Dreaming Out Loud
"These essays challenge and inspire, but, more important, they speak the truth about writing and offer guidance and warning to those who would follow in the footsteps of these individuals. A useful resource in both African American literature and creative writing courses, this is an accessible compendium of essays on the aesthetics and vocations of African American writers, cataloguing their ideals and their struggles with creating their fictional art."—Choice
“What is to be appreciated in this collection of writers working on a black American version of a dream, comes straight down, or up, the pike. The facts are that this volume repeatedly carries an essential epic necessity for our nation. One may or may not agree with every selection, but one can always count on a scholar as serious as Horace Porter to live up to the down home fairness so important to human depths his rearing offered, and demanded of him.”—Stanley Crouch, cultural critic and author, Don't the Moon Look Lonesome?
“A scholar who both admires and understands writers, Horace Porter has given us groundbreaking studies of Baldwin and Ellison.
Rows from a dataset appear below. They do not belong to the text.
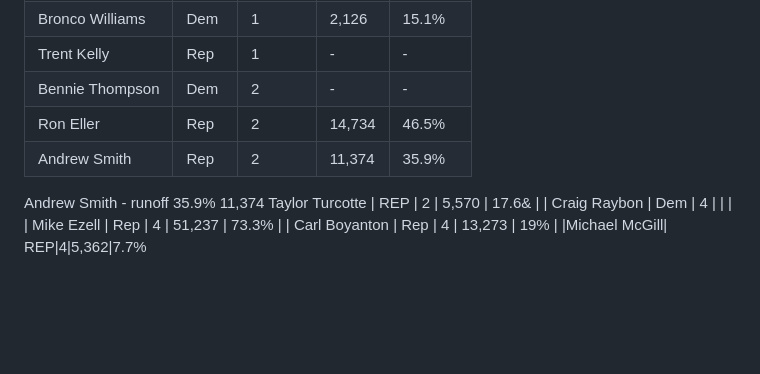
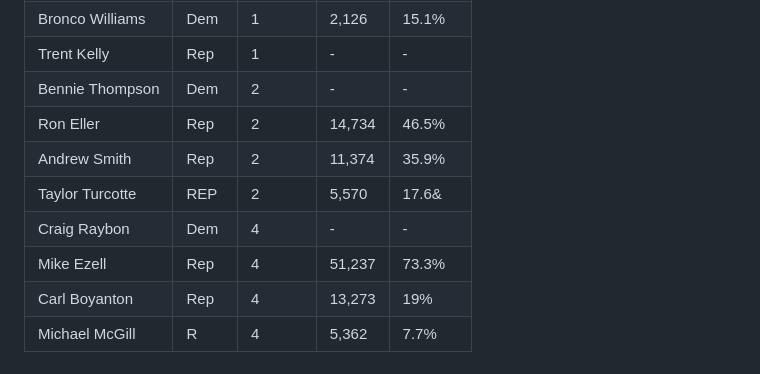
Before and after one commit to christine-iyer/twootwosix, a Markdown page: README.md, the part around the change. Drawn GitHub-style; blank space fills up the shorter version.

Commit message:
fixed table of 2024 results

```diff
--- a/README.md
+++ b/README.md
@@ -133,11 +133,9 @@ This creates individual state files ranging from 0.4 MB (Rhode Island) to 50 MB
 | Trent Kelly     |  Rep       |1          |-       |      -   |
 |  Bennie Thompson    |    Dem    |    2      |    -   |    -     |
 | Ron Eller |Rep|	2|14,734     |     46.5%     |
-|  Andrew Smith    |  Rep        | 2         |  11,374     |    35.9%
-
-Andrew Smith - runoff	35.9%	11,374
+|  Andrew Smith    |  Rep        | 2         |  11,374     |    35.9%     |
 Taylor Turcotte     |   REP     |  2        |    5,570   |   17.6&      |
-|  Craig Raybon    | Dem      |  4        |       |         |
+|  Craig Raybon    | Dem      |  4        |    -   |     -    |
 |  Mike Ezell   |   Rep    |      4    |    51,237   |    73.3%	     |
 |  Carl Boyanton   |   Rep    |   4       |    13,273   |   19%      |
-|Michael McGill| REP|4|5,362|7.7%
+|Michael McGill| R|4|5,362|7.7%|
```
And now in the pages of this anthology he has brought together a number of illuminating essays by some of our most important novelists, a singular achievement that charts the extraordinary ways the work gets done.”—Jeffery Renard Allen, author, Song of the Shank
“Dreaming Out Loud contains a wide-ranging selection of eloquent, insightful, and provocative writings by African American novelists about the practice and power of fiction-writing. In this brilliantly edited volume, Horace Porter, the distinguished literary scholar, has brought together deeply influential essays by many of the leading novelists of the twentieth and twenty-first centuries. This book will be immensely valuable to general readers and scholars of African American literature alike.”—Valerie Smith, co-general editor, The Norton Anthology of African American Literature, 3rd edition
Dreaming Out Loud brings together essays by many of the most well-known and respected African American writers of the twentieth and twenty-first centuries, discussing various aspects of the vocation, craft, and art of writing fiction. Though many of the writers included here are also accomplished poets, essayists, and playwrights, this collection and the essays it contains remains focused on the novel as a genre and an art form.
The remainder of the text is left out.